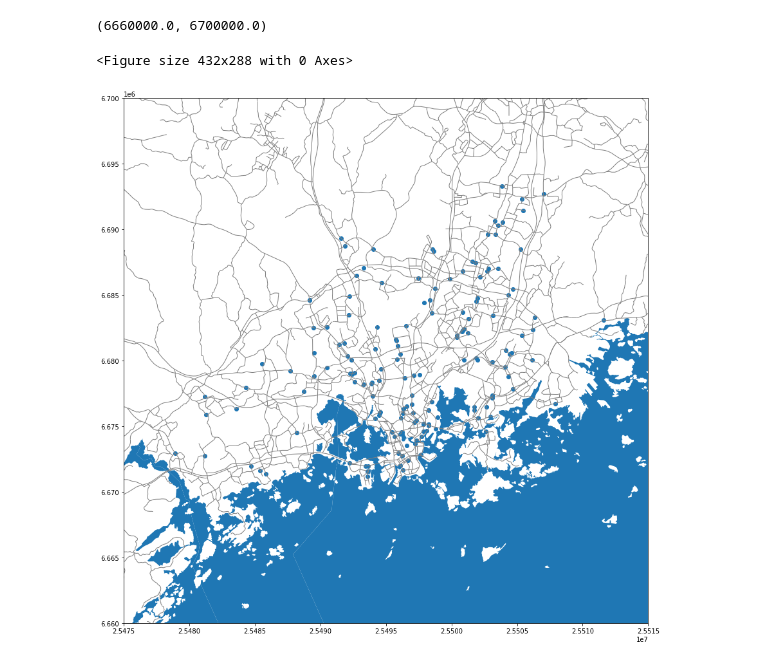
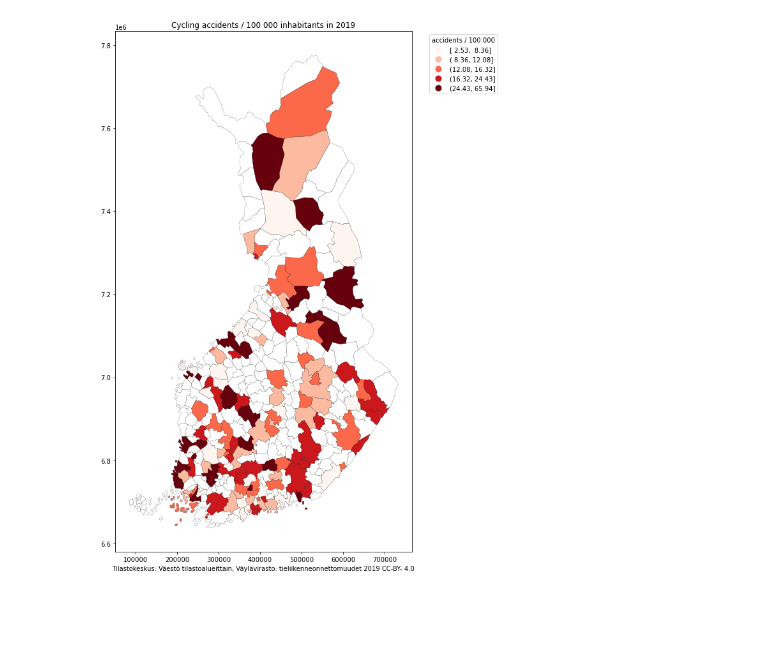
Before and after one commit to AutoGIS-2020/exercise-5-amiett, a Jupyter notebook: Problem1-Copy1.ipynb, the cells around one changed output. Saved outputs shown, nothing was run; the diff lists cells and outputs as text; code cells hidden in the pictures; blank space fills up the shorter version.

```diff
--- a/Problem1-Copy1.ipynb
+++ b/Problem1-Copy1.ipynb
@@ -114,16 +74,38 @@ fig, ax = plt.subplots(figsize=(20,15))
-# %%
-sea.plot(ax=ax)
-roads.plot(ax=ax,
-           color="grey",
-           linewidth=1)
-cycling_geo.plot(ax=ax)
-
-ax.set_xlim(25475000, 25515000)
-ax.set_ylim(6660000, 6700000)
-# %% [output]
-(6660000.0, 6700000.0)
-<Figure size 432x288 with 0 Axes>
-# %%
-fig
-# %% [output]
-[figure, removed]
+# %%
+fig, ax = plt.subplots(figsize=(10,15))
+
+credits="Tilastokeskus: Väestö tilastoalueittain, Väylävirasto: tieliikenneonnettomuudet 2019 CC-BY- 4.0"
+output_fig = "cycling_accidents.png"
+
+# Put empty map to the back to show all municipalities
+finland.plot(ax=ax,
+             color="white",
+             linewidth=0.2,
+             edgecolor="k")
+
+# Plot the data
+pop.plot(ax=ax,
+            column="acc_100000",
+            #scheme="Natural_breaks",
+            scheme="Quantiles",
+            cmap="Reds",
+            legend=True,
+            linewidth=0.2,
+            edgecolor = "k",
+           )
+
+# Set title and set legend place
+ax.get_legend().set_title("accidents / 100 000")
+ax.get_legend().set_bbox_to_anchor((1.3,1))
+#plt.tight_layout()
+
+# Set title
+ax.set_title("Cycling accidents / 100 000 inhabitants in 2019")
+
+# Use x-label for showing credits
+ax.set_xlabel(credits)
+
+
+plt.savefig(output_fig, dpi=300)
+# %% [output]
+[figure, added]
```
Also changed, not shown: parts of 25 cells of this notebook, 6 other files.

────────────────────

### Required work
When a line of the records has the word "linewidth", pick it out and copy it.

### Exercise answer
-           linewidth=1)
+             linewidth=0.2,
+            linewidth=0.2,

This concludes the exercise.